■ TRY IT
Make an exact copy of the records, and keep the pictures out of it.

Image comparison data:
━━━━━━

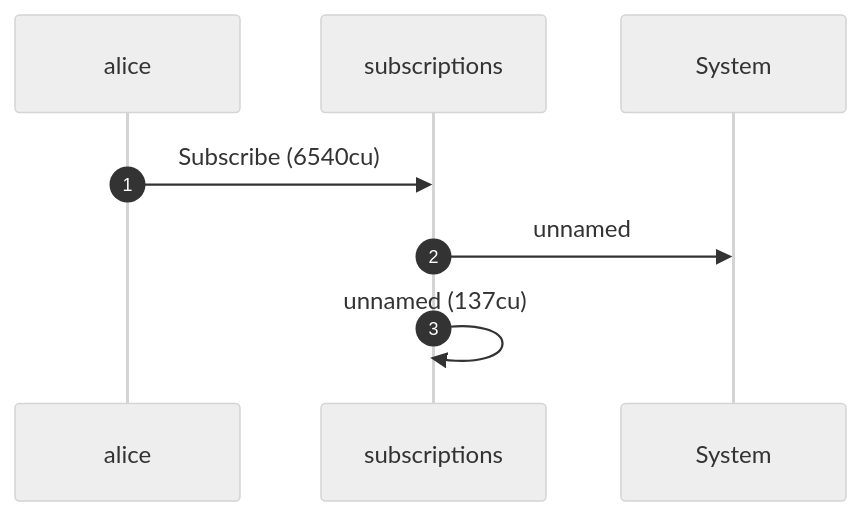
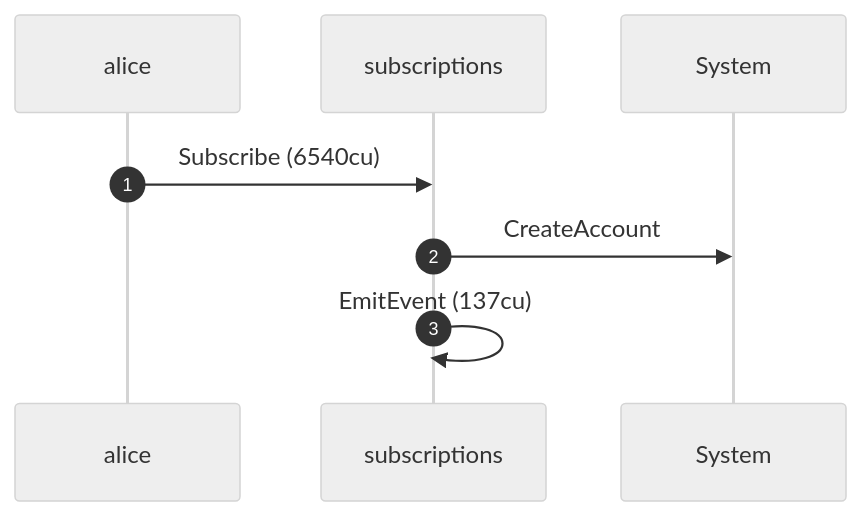
One commit to cds-rs/subscriptions changed the ninth of 24 diagrams in dsl_tests/a-sponsor-can-revoke-a-subscription-once-the-plan-is-closed.md. Above: the diagram before and after it, drawn with Mermaid (neutral theme). The commit also changed other lines of this file and 219 other files, not shown here.

````diff
--- a/dsl_tests/a-sponsor-can-revoke-a-subscription-once-the-plan-is-closed.md
+++ b/dsl_tests/a-sponsor-can-revoke-a-subscription-once-the-plan-is-closed.md
@@ -180,10 +180,10 @@
 ```mermaid
 sequenceDiagram
     autonumber
     participant alice
     participant subscriptions
     participant System
     alice ->> subscriptions: Subscribe (6540cu)
-    subscriptions ->> System: unnamed
-    subscriptions ->> subscriptions: unnamed (137cu)
+    subscriptions ->> System: CreateAccount
+    subscriptions ->> subscriptions: EmitEvent (137cu)
 ```
````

━━━━━━

■ WRITTEN RESPONSE
One commit to cds-rs/subscriptions changed the ninth of 24 diagrams in dsl_tests/a-sponsor-can-revoke-a-subscription-once-the-plan-is-closed.md. Above: the diagram before and after it, drawn with Mermaid (neutral theme). The commit also changed other lines of this file and 219 other files, not shown here.

````diff
--- a/dsl_tests/a-sponsor-can-revoke-a-subscription-once-the-plan-is-closed.md
+++ b/dsl_tests/a-sponsor-can-revoke-a-subscription-once-the-plan-is-closed.md
@@ -180,10 +180,10 @@
 ```mermaid
 sequenceDiagram
     autonumber
     participant alice
     participant subscriptions
     participant System
     alice ->> subscriptions: Subscribe (6540cu)
-    subscriptions ->> System: unnamed
-    subscriptions ->> subscriptions: unnamed (137cu)
+    subscriptions ->> System: CreateAccount
+    subscriptions ->> subscriptions: EmitEvent (137cu)
 ```
````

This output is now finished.